### ACTION ITEM
Every record below should be printed again exactly, with its pictures removed.

### SUPPLIED MATERIAL
---+---
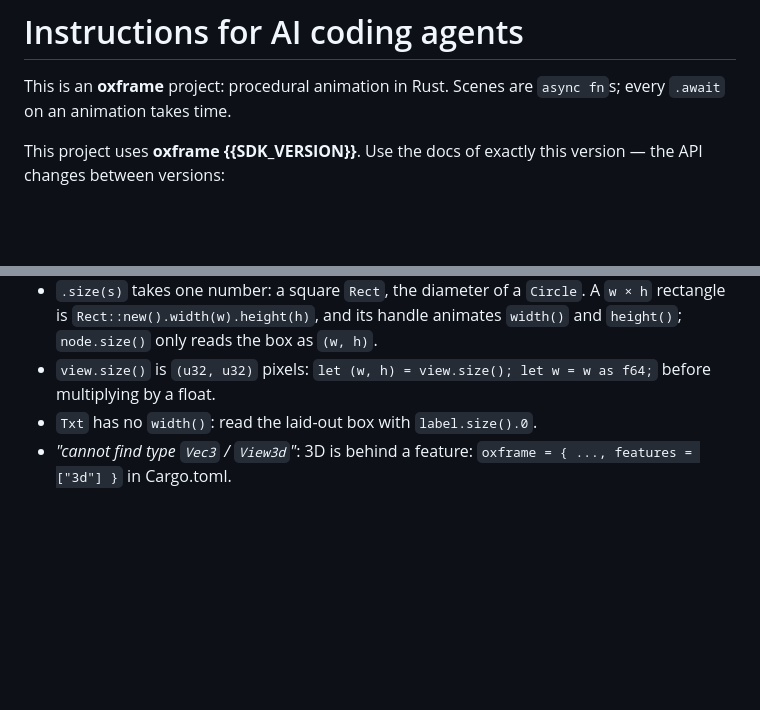
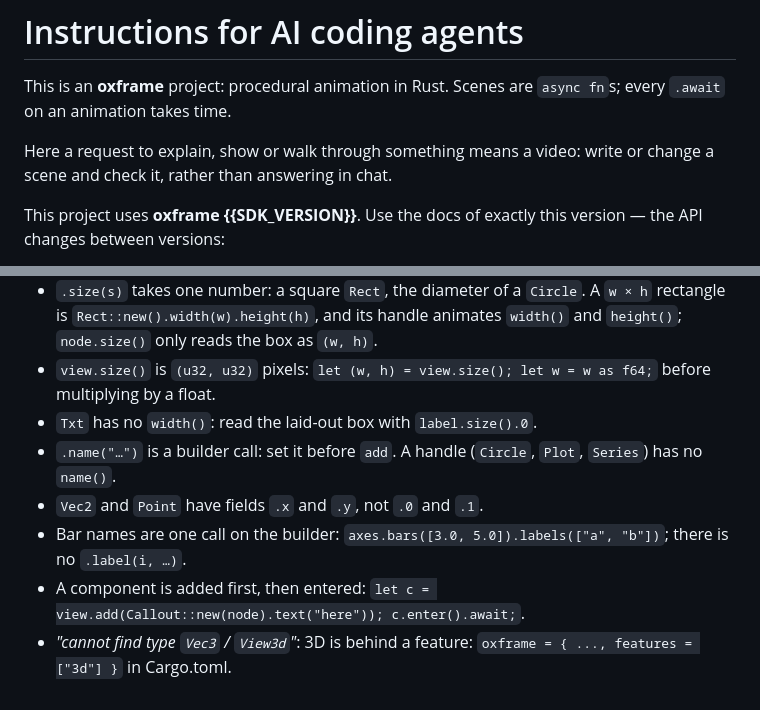
Before and after one commit to oxygenframe/oxframe-cli, a Markdown page: templates/agents/AGENTS.md, 2 parts joined by grey strips. Rendered like a GitHub page; blank space fills up the shorter version.

Commit message:
Agent files: an explain request means a video; hints for the eval's compile errors
Co-Authored-By: Claude Opus 5.5 <noreply@anthropic.com>

```diff
--- a/templates/agents/AGENTS.md
+++ b/templates/agents/AGENTS.md
@@ -3,6 +3,9 @@
 
 This is an **oxframe** project: procedural animation in Rust. Scenes are
 `async fn`s; every `.await` on an animation takes time.
+
+Here a request to explain, show or walk through something means a video:
+write or change a scene and check it, rather than answering in chat.
 
 This project uses **oxframe {{SDK_VERSION}}**. Use the docs of exactly this
 version — the API changes between versions:
@@ -176,4 +179,8 @@ Make an event (a splash, a swell) a signal change at that moment, such as `lens.
 - `.size(s)` takes one number: a square `Rect`, the diameter of a `Circle`. A `w × h` rectangle is `Rect::new().width(w).height(h)`, and its handle animates `width()` and `height()`; `node.size()` only reads the box as `(w, h)`.
 - `view.size()` is `(u32, u32)` pixels: `let (w, h) = view.size(); let w = w as f64;` before multiplying by a float.
 - `Txt` has no `width()`: read the laid-out box with `label.size().0`.
+- `.name("…")` is a builder call: set it before `add`. A handle (`Circle`, `Plot`, `Series`) has no `name()`.
+- `Vec2` and `Point` have fields `.x` and `.y`, not `.0` and `.1`.
+- Bar names are one call on the builder: `axes.bars([3.0, 5.0]).labels(["a", "b"])`; there is no `.label(i, …)`.
+- A component is added first, then entered: `let c = view.add(Callout::new(node).text("here")); c.enter().await;`.
 - *"cannot find type `Vec3` / `View3d`"*: 3D is behind a feature: `oxframe = { ..., features = ["3d"] }` in Cargo.toml.
```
---+---
### RESULT BELOW
Before and after one commit to oxygenframe/oxframe-cli, a Markdown page: templates/agents/AGENTS.md, 2 parts joined by grey strips. Rendered like a GitHub page; blank space fills up the shorter version.

Commit message:
Agent files: an explain request means a video; hints for the eval's compile errors
Co-Authored-By: Claude Opus 5.5 <noreply@anthropic.com>

```diff
--- a/templates/agents/AGENTS.md
+++ b/templates/agents/AGENTS.md
@@ -3,6 +3,9 @@
 
 This is an **oxframe** project: procedural animation in Rust. Scenes are
 `async fn`s; every `.await` on an animation takes time.
+
+Here a request to explain, show or walk through something means a video:
+write or change a scene and check it, rather than answering in chat.
 
 This project uses **oxframe {{SDK_VERSION}}**. Use the docs of exactly this
 version — the API changes between versions:
@@ -176,4 +179,8 @@ Make an event (a splash, a swell) a signal change at that moment, such as `lens.
 - `.size(s)` takes one number: a square `Rect`, the diameter of a `Circle`. A `w × h` rectangle is `Rect::new().width(w).height(h)`, and its handle animates `width()` and `height()`; `node.size()` only reads the box as `(w, h)`.
 - `view.size()` is `(u32, u32)` pixels: `let (w, h) = view.size(); let w = w as f64;` before multiplying by a float.
 - `Txt` has no `width()`: read the laid-out box with `label.size().0`.
+- `.name("…")` is a builder call: set it before `add`. A handle (`Circle`, `Plot`, `Series`) has no `name()`.
+- `Vec2` and `Point` have fields `.x` and `.y`, not `.0` and `.1`.
+- Bar names are one call on the builder: `axes.bars([3.0, 5.0]).labels(["a", "b"])`; there is no `.label(i, …)`.
+- A component is added first, then entered: `let c = view.add(Callout::new(node).text("here")); c.enter().await;`.
 - *"cannot find type `Vec3` / `View3d`"*: 3D is behind a feature: `oxframe = { ..., features = ["3d"] }` in Cargo.toml.
```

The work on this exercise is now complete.